The songwriter behind some of the biggest hits and/or best tunes of the past decade or two, Dan Wilson presents stripped down guitar-focused versions originally done by artists as varied as Adele (“Someone Like You”), Dixie Chicks (“Not Ready to Make Nice”), John Legend (“You and I”), and his own band Semisonic (“Closing Time”).
10. The Disaster Artist
While ostensibly about the making of The Room, aka the worst period movie period ever exclamation point, The Disaster Artist is actually more about the strength of friendship. Dave and James Franco both do a wonderful job of taking characters that could’ve been punchlines, and presenting them as thoughtful, three dimensional creatures.
Aaron Sorkin is brilliant, one of my favorite writers, but he has patterns and traps he sometimes falls into: rat-a-tat dialogue that is sometimes more clever than it should be, a dogged everyman as his central character, unrelenting idealism. It’s why, despite some fantastic moments, The Newsroom was a bit of a failure. And it’s why, despite some missteps, Molly’s Game is a triumph. Based on the book/true story of Molly Bloom, an Olympic skier who sidestepped her future plans to become the host of an exclusive high-high-stakes poker game, raking in millions on both coasts until her eventual arrest. The film jumps around between the case and Molly’s retelling of what lead to her eventual downfall, a bit too similar in structure to The Social Network (which Sorkin wrote), but it’s still a funny, surprising and interesting look at the underground poker world.

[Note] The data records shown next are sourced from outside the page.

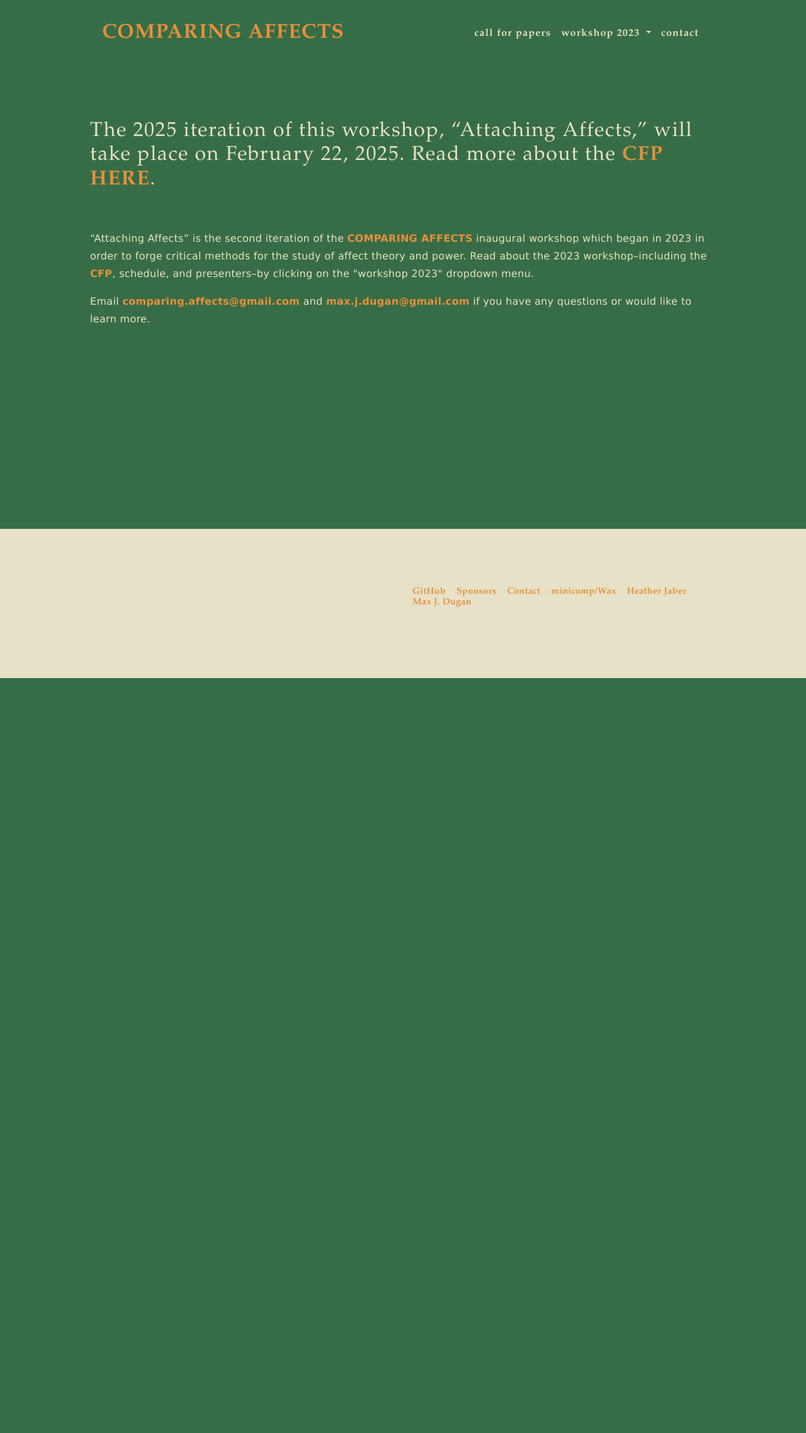
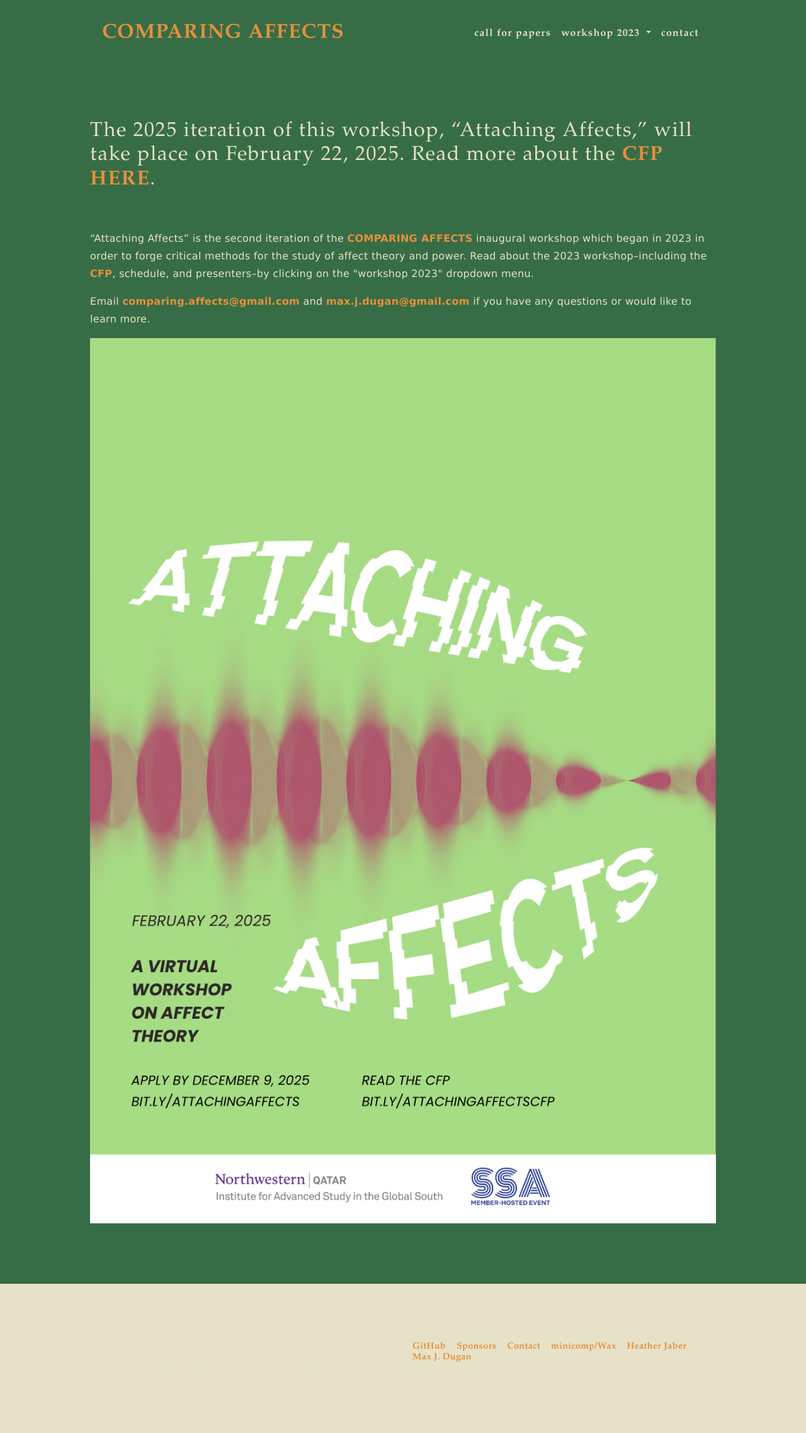
Before and after one commit to maxjdugan/comparing_affects, a Jekyll site: the page built from index.md, in a window 1280 px wide. Shown: the whole page at 63% size. Built offline with Jekyll 4.4.1, drawn with Linux system fonts in a browser that asks for light colours; before the commit the page ends 1077 px from its top, so only the background shows below that.

Commit message:
Added the poster to the homepage

```diff
--- a/index.md
+++ b/index.md
@@ -11,3 +11,5 @@
 
 
 <p>Email <a href="mailto:comparing.affects@gmail.com">comparing.affects@gmail.com</a> and <a href="mailto:max.j.dugan@gmail.com">max.j.dugan@gmail.com</a> if you have any questions or would like to learn more.</p>
+
+<img src="https://maxjdugan.github.io/comparing_affects/img/Attaching_Affects_Poster.png" alt="workshop poster">
```
Also changed, not shown: img/Attaching_Affects_Poster.png (added).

A lot of press has been made of Director Ridley Scott, and the other producers of All the Money in the World, and their decision to replace Kevin Spacey with Christopher Plummer in the wake of the allegations against Spacey. Watching Plummer was interesting knowing how quickly his scenes were put together. It’s an amazing feat, but it’s possibly the most interesting thing about the movie, based on the true story of the kidnapping of a billionaire’s grandson and his refusal to the pay the ransom. It aims to be taut thriller, but the stronger element is the character interplay.
Meryl Streep. Tom Hanks. Steven Spielberg. It’s so easy to take for granted how good these titans are, it’s almost boring to see them churn out another great film. But the triumvirate at the center of The Post, which details the newspaper’s salvo into political prominence with its publishing of classified government documents regarding the Vietnam war, deliver an exhilarating, thrilling testament to the importance of a free press. The movie is timeless, the fashion and setting of the early 70s don’t choke the film with nostalgia, and yet it’s also, almost accidentally, the perfect movie for our current existence: an aggressive, contrarian president who cultivates a distrust in the media while seeking to bury his own criminal activity (you know, allegedly). It’s also a movie that explores the rise of feminism through Post publisher Kay Graham (Streep) and her authority, as it is questioned, challenged, and undermined by the men that surround her.